Dataset START

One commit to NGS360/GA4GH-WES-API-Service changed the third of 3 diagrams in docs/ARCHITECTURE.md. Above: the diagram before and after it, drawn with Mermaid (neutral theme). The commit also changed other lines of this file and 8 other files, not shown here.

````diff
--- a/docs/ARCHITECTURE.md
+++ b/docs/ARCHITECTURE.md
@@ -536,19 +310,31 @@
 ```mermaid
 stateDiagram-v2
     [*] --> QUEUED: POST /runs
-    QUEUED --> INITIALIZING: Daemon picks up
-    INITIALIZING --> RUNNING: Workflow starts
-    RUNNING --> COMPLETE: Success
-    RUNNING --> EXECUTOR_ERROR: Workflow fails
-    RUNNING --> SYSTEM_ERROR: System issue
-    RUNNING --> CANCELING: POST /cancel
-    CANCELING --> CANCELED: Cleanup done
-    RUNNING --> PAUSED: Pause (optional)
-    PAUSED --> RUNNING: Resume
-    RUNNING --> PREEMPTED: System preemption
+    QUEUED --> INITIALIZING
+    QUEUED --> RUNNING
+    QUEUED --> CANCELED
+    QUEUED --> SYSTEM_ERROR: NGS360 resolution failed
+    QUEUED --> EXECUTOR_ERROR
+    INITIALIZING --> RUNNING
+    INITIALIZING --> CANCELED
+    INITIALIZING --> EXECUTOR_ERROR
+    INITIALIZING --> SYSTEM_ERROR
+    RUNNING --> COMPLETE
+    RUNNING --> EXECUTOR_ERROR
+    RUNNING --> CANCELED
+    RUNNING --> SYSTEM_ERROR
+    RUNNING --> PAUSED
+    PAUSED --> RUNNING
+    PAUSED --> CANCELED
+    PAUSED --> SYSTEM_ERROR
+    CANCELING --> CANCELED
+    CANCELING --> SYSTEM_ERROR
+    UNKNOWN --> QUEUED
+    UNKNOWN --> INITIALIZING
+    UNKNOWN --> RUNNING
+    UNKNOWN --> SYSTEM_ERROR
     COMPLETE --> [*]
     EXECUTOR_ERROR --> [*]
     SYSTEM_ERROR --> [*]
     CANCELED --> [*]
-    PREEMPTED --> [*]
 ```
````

Dataset END

In full and without changes, give the data above once more.

Response to the task:
One commit to NGS360/GA4GH-WES-API-Service changed the third of 3 diagrams in docs/ARCHITECTURE.md. Above: the diagram before and after it, drawn with Mermaid (neutral theme). The commit also changed other lines of this file and 8 other files, not shown here.

````diff
--- a/docs/ARCHITECTURE.md
+++ b/docs/ARCHITECTURE.md
@@ -536,19 +310,31 @@
 ```mermaid
 stateDiagram-v2
     [*] --> QUEUED: POST /runs
-    QUEUED --> INITIALIZING: Daemon picks up
-    INITIALIZING --> RUNNING: Workflow starts
-    RUNNING --> COMPLETE: Success
-    RUNNING --> EXECUTOR_ERROR: Workflow fails
-    RUNNING --> SYSTEM_ERROR: System issue
-    RUNNING --> CANCELING: POST /cancel
-    CANCELING --> CANCELED: Cleanup done
-    RUNNING --> PAUSED: Pause (optional)
-    PAUSED --> RUNNING: Resume
-    RUNNING --> PREEMPTED: System preemption
+    QUEUED --> INITIALIZING
+    QUEUED --> RUNNING
+    QUEUED --> CANCELED
+    QUEUED --> SYSTEM_ERROR: NGS360 resolution failed
+    QUEUED --> EXECUTOR_ERROR
+    INITIALIZING --> RUNNING
+    INITIALIZING --> CANCELED
+    INITIALIZING --> EXECUTOR_ERROR
+    INITIALIZING --> SYSTEM_ERROR
+    RUNNING --> COMPLETE
+    RUNNING --> EXECUTOR_ERROR
+    RUNNING --> CANCELED
+    RUNNING --> SYSTEM_ERROR
+    RUNNING --> PAUSED
+    PAUSED --> RUNNING
+    PAUSED --> CANCELED
+    PAUSED --> SYSTEM_ERROR
+    CANCELING --> CANCELED
+    CANCELING --> SYSTEM_ERROR
+    UNKNOWN --> QUEUED
+    UNKNOWN --> INITIALIZING
+    UNKNOWN --> RUNNING
+    UNKNOWN --> SYSTEM_ERROR
     COMPLETE --> [*]
     EXECUTOR_ERROR --> [*]
     SYSTEM_ERROR --> [*]
     CANCELED --> [*]
-    PREEMPTED --> [*]
 ```
````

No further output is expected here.